At the same time that the Society of Motor Manufacturers and Traders (SMMT), Independent Garage Association (IGA) and Institute of the Motor Industry (IMI) published post-lockdown garage reopening advice, they also echoed earlier calls from the tyre aftermarket business to support MOT tests.
The UK Government exemption on MOTs for six months from 30 March 2020, may have come as welcome news to many motorists, but the NTDA has also raised serious concerns about its impact on future vehicle roadworthiness. The fact that the emphasis has been placed on motorists to ensure their vehicles are kept in a roadworthy condition, further raises concerns. In short, the NTDA believes this general exemption will create long-term problems.
Tread depth is essential to keep a vehicle in contact with the road in wet conditions and it remains a legal requirement, despite the introduction of a six-month exemption on MoT for Britain’s motorists. TyreSafe is reminding motorists that a tyre being driven below 1.6mm is illegal and if found by the police could result in a fine of up to £2,500 and three-points being added to a driver’s licence – per tyre.
The Independent Automotive Aftermarket Federation (IAAF) has said the Driver and Vehicle Standards Agency’s (DVSA) decision to extend MOTs for a six-month period causes “huge challenges” for the sector, arguing that the industry needs to ensure vehicles continue to be kept safe in these challenging times.

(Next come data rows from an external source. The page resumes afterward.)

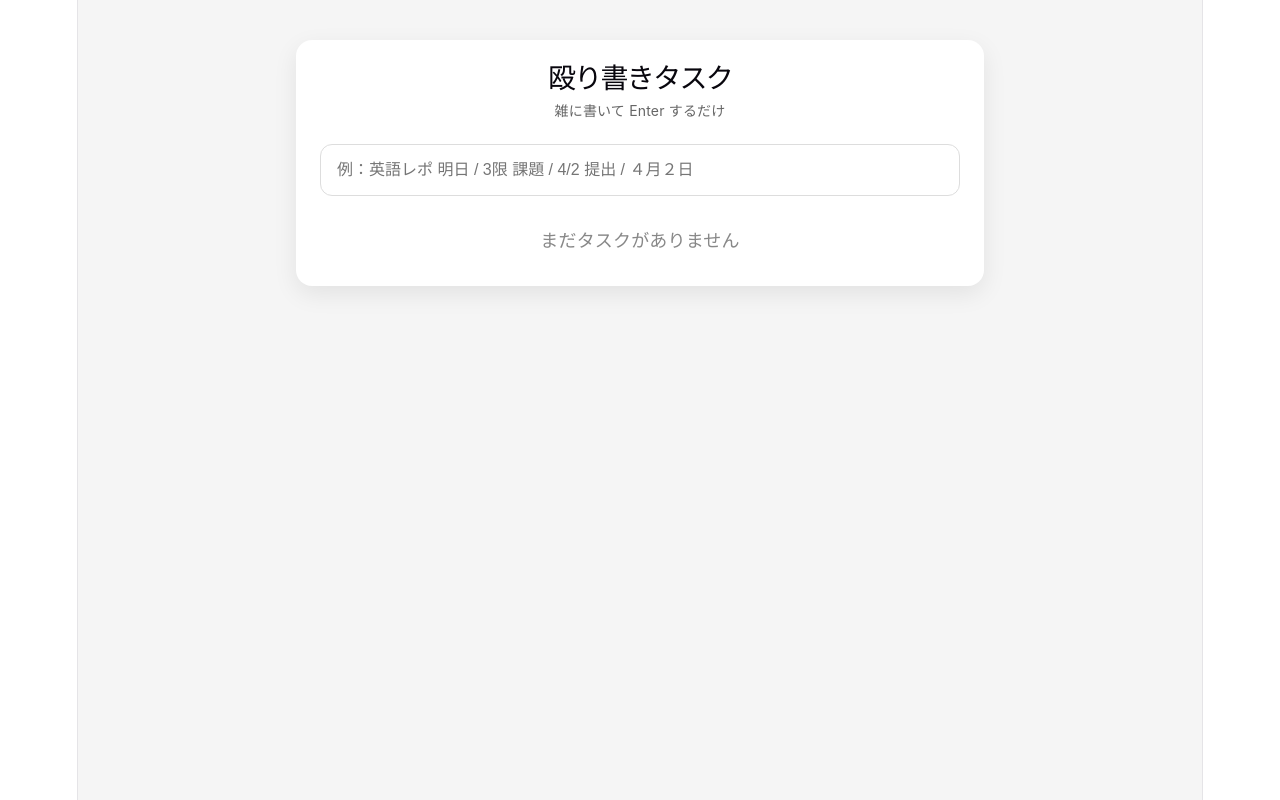
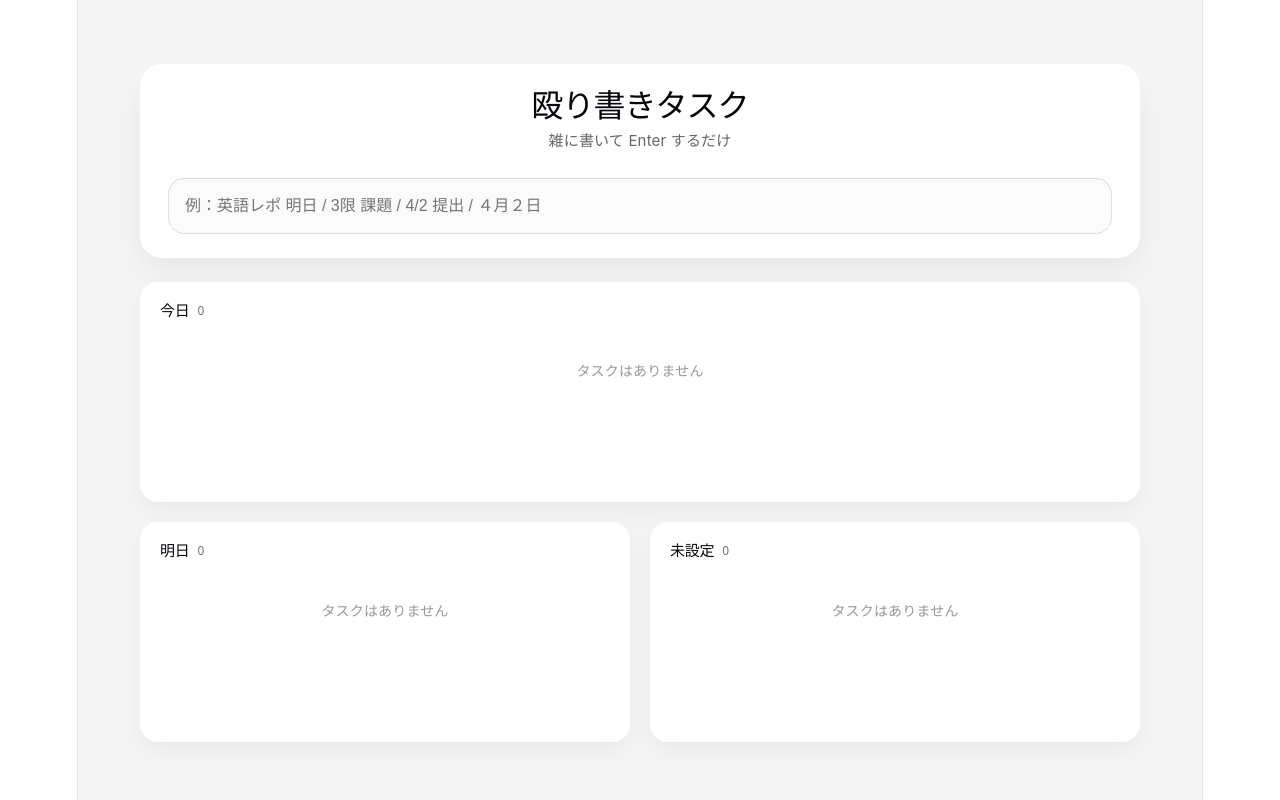
Before and after one commit to aya442/zatu-todo--, a React (Vite) app: page / in a window 1280 px wide. Shown: the top 800 px of the page. Built offline with nearby package versions, Linux system fonts and the light colour scheme.

Commit message:
feat:いつのタスクか見やすいように、セクションカード化

```diff
--- a/src/App.jsx
+++ b/src/App.jsx
@@ -271,17 +271,18 @@ function TaskItem({ task, onToggle, onDelete, onEdit }) {
 
 // タスクのグループセクションのコンポーネント
 function TaskSection({ title, tasks, onToggle, onDelete, onEdit }) {
-  if (tasks.length === 0) return null;
-
   return (
-    <section style={styles.section}>
+    <section style={styles.sectionCard}>
       <h2 style={styles.sectionTitle}>
         {title}
         <span style={styles.sectionCount}>{tasks.length}</span>
       </h2>
 
       <div style={styles.sectionList}>
-        {tasks.map((task) => (
+        {tasks.length === 0 ? (
+          <p style={styles.sectionEmpty}>タスクはありません</p>
+        ) : (
+          tasks.map((task) => (
             <TaskItem
               key={task.id}
               task={task}
@@ -289,7 +290,8 @@ function TaskSection({ title, tasks, onToggle, onDelete, onEdit }) {
               onDelete={onDelete}
               onEdit={onEdit}
             />
-        ))}
+          ))
+        )}
       </div>
     </section>
   );
@@ -308,6 +310,16 @@ export default function App() {
   }, [tasks]);
 
   const groupedTasks = useMemo(() => groupTasks(tasks), [tasks]);
+
+  const todayGroup =
+    groupedTasks.find(([title]) => title === "今日") || ["今日", []];
+  const tomorrowGroup =
+    groupedTasks.find(([title]) => title === "明日") || ["明日", []];
+  const unsetGroup =
+    groupedTasks.find(([title]) => title === "未設定") || ["未設定", []];
+  const otherGroups = groupedTasks.filter(
+    ([title]) => !["今日", "明日", "未設定"].includes(title)
+  );
 
   function addTask() {
     // 入力値から両端の余白を削除し、空文字なら何もせず終了
@@ -356,7 +368,8 @@ export default function App() {
 
   return (
     <div style={styles.page}>
-      <div style={styles.card}>
+      <div style={styles.container}>
+        <section style={styles.inputCard}>
           <h1 style={styles.title}>殴り書きタスク</h1>
           <p style={styles.subtitle}>雑に書いて Enter するだけ</p>
 
@@ -369,12 +382,40 @@ export default function App() {
             }}
             placeholder="例：英語レポ 明日 / 3限 課題 / 4/2 提出 / ４月２日"
           />
+        </section>
 
-        {!hasTasks ? (
-          <p style={styles.empty}>まだタスクがありません</p>
-        ) : (
-          <div style={styles.sections}>
-            {groupedTasks.map(([title, tasksInGroup]) => (
+        <div style={styles.sectionsLayout}>
+          <TaskSection
+            key={todayGroup[0]}
+            title={todayGroup[0]}
+            tasks={todayGroup[1]}
+            onToggle={toggleTask}
+            onDelete={deleteTask}
+            onEdit={editTask}
+          />
+
+          <div style={styles.bottomRow}>
+            <TaskSection
+              key={tomorrowGroup[0]}
+              title={tomorrowGroup[0]}
+              tasks={tomorrowGroup[1]}
+              onToggle={toggleTask}
+              onDelete={deleteTask}
+              onEdit={editTask}
+            />
+            <TaskSection
+              key={unsetGroup[0]}
+              title={unsetGroup[0]}
+              tasks={unsetGroup[1]}
+              onToggle={toggleTask}
+              onDelete={deleteTask}
+              onEdit={editTask}
+            />
+          </div>
+
+          {otherGroups.length > 0 && (
+            <div style={styles.otherRow}>
+              {otherGroups.map(([title, tasksInGroup]) => (
                 <TaskSection
                   key={title}
                   title={title}
@@ -388,6 +429,7 @@ export default function App() {
           )}
         </div>
       </div>
+    </div>
   );
 }
 
@@ -399,48 +441,76 @@ const styles = {
     fontFamily:
       '-apple-system, BlinkMacSystemFont, "Segoe UI", Roboto, "Hiragino Sans", sans-serif',
   },
-  card: {
-    maxWidth: "640px",
+  container: {
+    width: "100%",
+    maxWidth: "1000px",
     margin: "0 auto",
+    padding: "24px 16px 40px",
+    display: "flex",
+    flexDirection: "column",
+    gap: "24px",
+  },
+  inputCard: {
     background: "#fff",
-    borderRadius: "16px",
-    padding: "24px",
-    boxShadow: "0 8px 24px rgba(0,0,0,0.08)",
+    borderRadius: "22px",
+    padding: "28px 28px 24px",
+    boxShadow: "0 16px 32px rgba(0,0,0,0.06)",
   },
   title: {
     margin: 0,
-    fontSize: "28px",
+    fontSize: "32px",
+    letterSpacing: "-0.03em",
   },
   subtitle: {
-    marginTop: "8px",
+    marginTop: "10px",
     color: "#666",
-    fontSize: "14px",
+    fontSize: "15px",
   },
   input: {
     width: "100%",
-    marginTop: "20px",
-    padding: "16px",
+    marginTop: "24px",
+    padding: "18px 16px",
     fontSize: "16px",
-    borderRadius: "12px",
+    borderRadius: "16px",
     border: "1px solid #ddd",
     outline: "none",
     boxSizing: "border-box",
+    background: "#fbfbfb",
   },
   empty: {
     color: "#888",
     textAlign: "center",
     padding: "32px 0 8px",
   },
-  sections: {
-    marginTop: "24px",
+  sectionsLayout: {
     display: "flex",
     flexDirection: "column",
     gap: "20px",
   },
-  section: {
+  topSection: {
+    width: "100%",
+    maxWidth: "720px",
+    margin: "0 auto",
+  },
+  bottomRow: {
+    display: "grid",
+    gridTemplateColumns: "repeat(2, minmax(0, 1fr))",
+    gap: "20px",
+  },
+  otherRow: {
+    display: "grid",
+    gridTemplateColumns: "repeat(auto-fit, minmax(260px, 1fr))",
+    gap: "20px",
+  },
+  sectionCard: {
+    background: "#fff",
+    borderRadius: "18px",
+    padding: "20px",
+    boxShadow: "0 10px 24px rgba(0,0,0,0.05)",
+    minHeight: "180px",
     display: "flex",
     flexDirection: "column",
-    gap: "10px",
+    gap: "16px",
   },
   sectionTitle: {
     margin: 0,
@@ -459,6 +529,14 @@ const styles = {
     display: "flex",
     flexDirection: "column",
     gap: "10px",
+    minHeight: "120px",
+  },
+  sectionEmpty: {
+    margin: 0,
+    color: "#999",
+    fontSize: "14px",
+    padding: "22px 0",
+    textAlign: "center",
   },
   item: {
     display: "flex",
```
Lines whose indentation alone changed are shown as unchanged.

Following talk of a possible MOT suspension, the government has clarified the position. Cars, motorcycles and vans will be granted a six-month MOT exemption from 30 March 2020 in order to allow people to carry on with essential travel. This means vehicles that would usually would require an MOT test won’t need one from 30 March. However, the government does say “vehicles must be kept in a roadworthy condition, and garages will remain open for essential repair work”, adding that “drivers can be prosecuted if driving unsafe vehicles.”
In addition to the news that the Maha Duo+1 scissor lift if the model behind the Northern Ireland MOT crisis, GEA chief executive Julian Woods has pointed out that these Irish lifts are different to UK equivalents: “Vehicle lifts used for performing MOT tests in Ireland are of a different design/specification to those required in the UK MOT market and as such we cannot compare the situations.”
Maha Ireland has confirmed that its Maha DUO+1 scissor lift is behind the Northern Ireland MOT crisis. The lift, which has been supplied to DVA centres across Northern Ireland and is also believed to have been supplied to NCT centres in the Republic of Ireland, suffering from cracking which resulted in the suspension of all car MOTS in Northern Ireland on 27 January 2020.
Infrastructure Minister Nichola Mallon announced reviews into the MOT fiasco during a visit to DVA’s Boucher Road test centre on 28 January.
Speaking from the test centre, Minister Mallon said: “I have just been in speaking with staff here at the Boucher Road DVA centre. Staff are working tirelessly on the frontline to process priority customers and to communicate with the public. However, I have acted decisively to minimise disruption.”